Have you ever wondered why it is considered standard to inject the body with embalming chemicals? Why do we put the deceased in thick caskets of metal, or even wood, and place that casket inside a concrete vault, before we even think about setting it all down in the soil of the cemetery? Are we doing this to protect the body from earthworms? Or perhaps to protect the earthworms from the body?
Thinking about the beauty of Native American burial mounds and other natural burial sites, it does seem quite unnatural to prepare and bury the deceased like we do today. But what can we do? Is there another way?
Dani Lavoire is a home birth midwife who realized that the skills she employed to serve families during birth could also be employed to support families experiencing a death. She is on the board for the National Home Funeral Alliance (NHFA). Through the NHFA, and through all of her work, she promotes the idea that not only can we bury our loved ones naturally, but we can also provide after-death care for our loved ones at home. As this is no longer standard in our culture, her information can really help those who want to transition and be a part of the home death movement.

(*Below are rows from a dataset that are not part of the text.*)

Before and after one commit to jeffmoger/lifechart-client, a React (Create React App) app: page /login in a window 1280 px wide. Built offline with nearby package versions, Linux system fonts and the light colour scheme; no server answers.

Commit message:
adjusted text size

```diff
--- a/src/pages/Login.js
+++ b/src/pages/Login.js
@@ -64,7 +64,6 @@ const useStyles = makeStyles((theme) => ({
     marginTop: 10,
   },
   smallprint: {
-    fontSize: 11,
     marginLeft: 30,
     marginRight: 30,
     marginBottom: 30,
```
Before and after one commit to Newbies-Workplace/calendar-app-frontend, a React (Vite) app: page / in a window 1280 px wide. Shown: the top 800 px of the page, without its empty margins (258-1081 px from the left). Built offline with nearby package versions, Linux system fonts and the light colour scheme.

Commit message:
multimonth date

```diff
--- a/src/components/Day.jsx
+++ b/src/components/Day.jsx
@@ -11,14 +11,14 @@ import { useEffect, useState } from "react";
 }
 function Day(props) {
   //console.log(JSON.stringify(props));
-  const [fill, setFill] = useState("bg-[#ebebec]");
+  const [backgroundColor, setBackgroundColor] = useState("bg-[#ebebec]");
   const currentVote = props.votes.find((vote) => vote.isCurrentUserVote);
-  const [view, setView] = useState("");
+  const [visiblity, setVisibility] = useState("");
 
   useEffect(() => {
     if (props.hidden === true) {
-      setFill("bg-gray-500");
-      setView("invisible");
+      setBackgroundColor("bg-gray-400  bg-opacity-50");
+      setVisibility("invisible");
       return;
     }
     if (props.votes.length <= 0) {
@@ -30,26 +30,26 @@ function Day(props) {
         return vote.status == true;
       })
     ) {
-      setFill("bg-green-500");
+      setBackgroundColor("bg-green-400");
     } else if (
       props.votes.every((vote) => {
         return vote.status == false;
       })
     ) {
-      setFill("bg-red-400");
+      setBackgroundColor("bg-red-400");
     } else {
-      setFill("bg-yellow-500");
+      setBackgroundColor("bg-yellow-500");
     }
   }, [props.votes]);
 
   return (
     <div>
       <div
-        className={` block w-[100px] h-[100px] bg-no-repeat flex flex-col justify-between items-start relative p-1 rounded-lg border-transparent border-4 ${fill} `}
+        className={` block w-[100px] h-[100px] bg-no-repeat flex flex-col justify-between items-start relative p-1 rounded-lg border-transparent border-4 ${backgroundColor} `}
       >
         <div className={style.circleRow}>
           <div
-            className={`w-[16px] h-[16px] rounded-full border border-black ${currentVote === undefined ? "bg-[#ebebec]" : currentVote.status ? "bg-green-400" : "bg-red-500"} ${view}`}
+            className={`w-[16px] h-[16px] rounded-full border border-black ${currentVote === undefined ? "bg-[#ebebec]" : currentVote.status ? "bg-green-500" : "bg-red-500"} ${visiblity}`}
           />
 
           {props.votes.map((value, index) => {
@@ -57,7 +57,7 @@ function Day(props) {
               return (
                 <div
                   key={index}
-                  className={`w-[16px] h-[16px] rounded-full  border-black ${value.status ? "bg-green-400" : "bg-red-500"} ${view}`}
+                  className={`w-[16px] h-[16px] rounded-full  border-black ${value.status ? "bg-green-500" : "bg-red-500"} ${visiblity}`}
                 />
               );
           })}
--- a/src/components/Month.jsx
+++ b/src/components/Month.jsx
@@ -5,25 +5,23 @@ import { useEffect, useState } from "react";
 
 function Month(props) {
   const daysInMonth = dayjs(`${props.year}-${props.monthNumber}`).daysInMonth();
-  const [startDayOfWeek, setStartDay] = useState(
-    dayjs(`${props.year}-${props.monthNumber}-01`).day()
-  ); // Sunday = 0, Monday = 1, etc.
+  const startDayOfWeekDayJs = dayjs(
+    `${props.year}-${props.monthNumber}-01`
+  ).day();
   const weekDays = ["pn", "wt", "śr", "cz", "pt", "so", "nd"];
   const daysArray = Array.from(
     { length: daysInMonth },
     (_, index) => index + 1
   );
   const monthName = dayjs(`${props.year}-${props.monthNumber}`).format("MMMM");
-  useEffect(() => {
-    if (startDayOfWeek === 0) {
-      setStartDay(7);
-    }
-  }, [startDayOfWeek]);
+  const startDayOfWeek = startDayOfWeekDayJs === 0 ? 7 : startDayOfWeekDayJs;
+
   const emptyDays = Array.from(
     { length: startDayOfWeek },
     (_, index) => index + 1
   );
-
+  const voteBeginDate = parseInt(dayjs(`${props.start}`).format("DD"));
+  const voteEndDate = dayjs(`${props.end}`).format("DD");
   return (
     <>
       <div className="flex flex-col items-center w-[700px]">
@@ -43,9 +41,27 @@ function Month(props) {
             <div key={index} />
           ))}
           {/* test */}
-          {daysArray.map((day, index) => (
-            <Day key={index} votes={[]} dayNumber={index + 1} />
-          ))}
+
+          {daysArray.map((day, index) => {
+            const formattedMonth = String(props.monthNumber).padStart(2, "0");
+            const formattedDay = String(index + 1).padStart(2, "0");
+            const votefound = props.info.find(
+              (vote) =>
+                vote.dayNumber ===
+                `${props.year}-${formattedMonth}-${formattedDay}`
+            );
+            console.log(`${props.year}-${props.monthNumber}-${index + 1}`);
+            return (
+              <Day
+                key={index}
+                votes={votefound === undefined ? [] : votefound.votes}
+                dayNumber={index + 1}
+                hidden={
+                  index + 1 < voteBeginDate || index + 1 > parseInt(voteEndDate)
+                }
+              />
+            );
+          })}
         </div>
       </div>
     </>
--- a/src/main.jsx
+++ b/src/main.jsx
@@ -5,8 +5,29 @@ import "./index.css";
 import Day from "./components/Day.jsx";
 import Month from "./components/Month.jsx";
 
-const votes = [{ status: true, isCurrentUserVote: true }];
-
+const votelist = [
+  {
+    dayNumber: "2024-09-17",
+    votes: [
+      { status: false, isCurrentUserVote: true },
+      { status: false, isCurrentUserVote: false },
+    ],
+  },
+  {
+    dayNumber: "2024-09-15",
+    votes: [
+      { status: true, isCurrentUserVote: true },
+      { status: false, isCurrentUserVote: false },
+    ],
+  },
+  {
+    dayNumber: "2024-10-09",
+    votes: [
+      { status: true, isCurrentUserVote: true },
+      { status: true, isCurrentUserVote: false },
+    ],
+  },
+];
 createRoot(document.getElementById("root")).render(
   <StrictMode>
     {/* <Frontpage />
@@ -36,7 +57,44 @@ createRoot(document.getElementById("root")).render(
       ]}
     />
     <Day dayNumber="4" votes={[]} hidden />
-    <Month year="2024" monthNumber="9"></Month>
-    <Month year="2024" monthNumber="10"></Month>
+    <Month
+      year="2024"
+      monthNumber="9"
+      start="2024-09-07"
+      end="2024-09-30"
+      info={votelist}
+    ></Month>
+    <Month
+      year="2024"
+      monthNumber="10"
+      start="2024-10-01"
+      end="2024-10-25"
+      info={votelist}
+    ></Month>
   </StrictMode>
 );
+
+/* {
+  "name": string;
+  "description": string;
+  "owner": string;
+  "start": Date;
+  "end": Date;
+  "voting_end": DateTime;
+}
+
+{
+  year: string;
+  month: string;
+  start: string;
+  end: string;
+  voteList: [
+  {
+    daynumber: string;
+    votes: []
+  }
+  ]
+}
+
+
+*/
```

A presentation she gave recently for the Grow Network covered many topics, such as:
- Laws surrounding home death care
- Safety of home funerals – is it safe to touch a dead body?
- Children’s role in the home funeral process
- 7 ways home funerals heal
- Environmental impact of conventional death care / Why 6 feet is too deep for a home burial
- How home funerals build community
- How home death care saves thousands of dollars.
In her presentation, Dani explained how our culture in the United States developed the current conventional methods of embalming and burial. She explained that the practice of embalming was first used during the Civil War, so that the bodies of soldiers could be preserved long enough for them to be transported long distances, back to their families, where they could then be buried.
Author Elizabeth Fournier also covers this history and other information regarding home death care in her book “The Green Burial Guidebook: Everything You Need to Plan an Affordable, Environmentally Friendly Burial.”
Dani shows the tools employed to embalm a body with chemicals:
The picture is a bit small, but you can see the long sharp instruments at the top left of the picture, used to embalm the body with the chemicals in the bottles pictured in the bottom left.
Dani compares those sharp implements with the soothing tools used in a home death care, which include soap, washcloths, etc.
Dani also explained why concrete vaults are used in cemeteries — they are not used in an attempt to prevent the body from decaying or returning to the soil, but rather, concrete vaults became standard in order to make cemetery maintenance easier for cemetery management; however, in “green burial” cemeteries, the maintenance is extremely easy, as native prairie plants are seeded and grown, and no pesticides are applied, and no continuous mowing is needed.
As a contrast to the impenetrable metal casket pictured above, Dani shared a picture of someone wrapped in a simple biodegradable shroud (perhaps the sheet from the bed where the person lay as they died), wrapped with ribbon and flowers.
Although it may not be commonly known, home death care and funerals are legal everywhere in the United States. Dani pointed out that 9 states require a funeral director to sign a death certificate to transport the body to a cemetery, etc, but that home death care and home funerals are legal, and embalming is not required by the laws of any state. She shared the following resource for those who want to find more information about the laws in their state: http://homefuneralalliance.org/wp-content/uploads/2018/02/Quick-Guide-to-Home-Funerals-By-State.pdf.
Dani also shared that in a green burial site, it is important that we bury more shallow than is considered standard. Bodies don’t compose as fast when they are buried 6 feet. Shallow graves, like those pictured below, facilitate faster decomposition. To me, it is a a lovely thought to know that my body will decompose, and regenerate into soil full of microbiological life!
Dani also talks quite a bit about how preparing a loved one for burial at home, and allowing people to pay their respects in the home before burial, can be a crucial part of the grieving and healing process for many people.
A final note on cremation.
The energy consumed during cremation equals the amount of fuel needed to drive 4,800 miles. Cremation also emits mercury into the air (from amalgam fillings) and produces over 250 lbs of carbon dioxide.
It’s wonderful to know that green burial is an option, and that it is legal! Visit the National Home Funeral Alliance for more information, and look for some great books out there currently on the topic, including Elizabeth Fournier’s book “The Green Burial Guidebook: Everything You Need to Plan an Affordable, Environmentally Friendly Burial.” You can also hear Elizabeth interviewed during Wisconsin Public Radio’s Central Time, by clicking here https://www.wpr.org/burials-are-environmentally-friendly. As Elizabeth explains, there are many cemeteries around the country that currently offer a “green burial” section, where one can buy a burial space. Soil is life, and soil is death. Soil is a regenerating circle. It is good, and natural! Let us embrace the soil!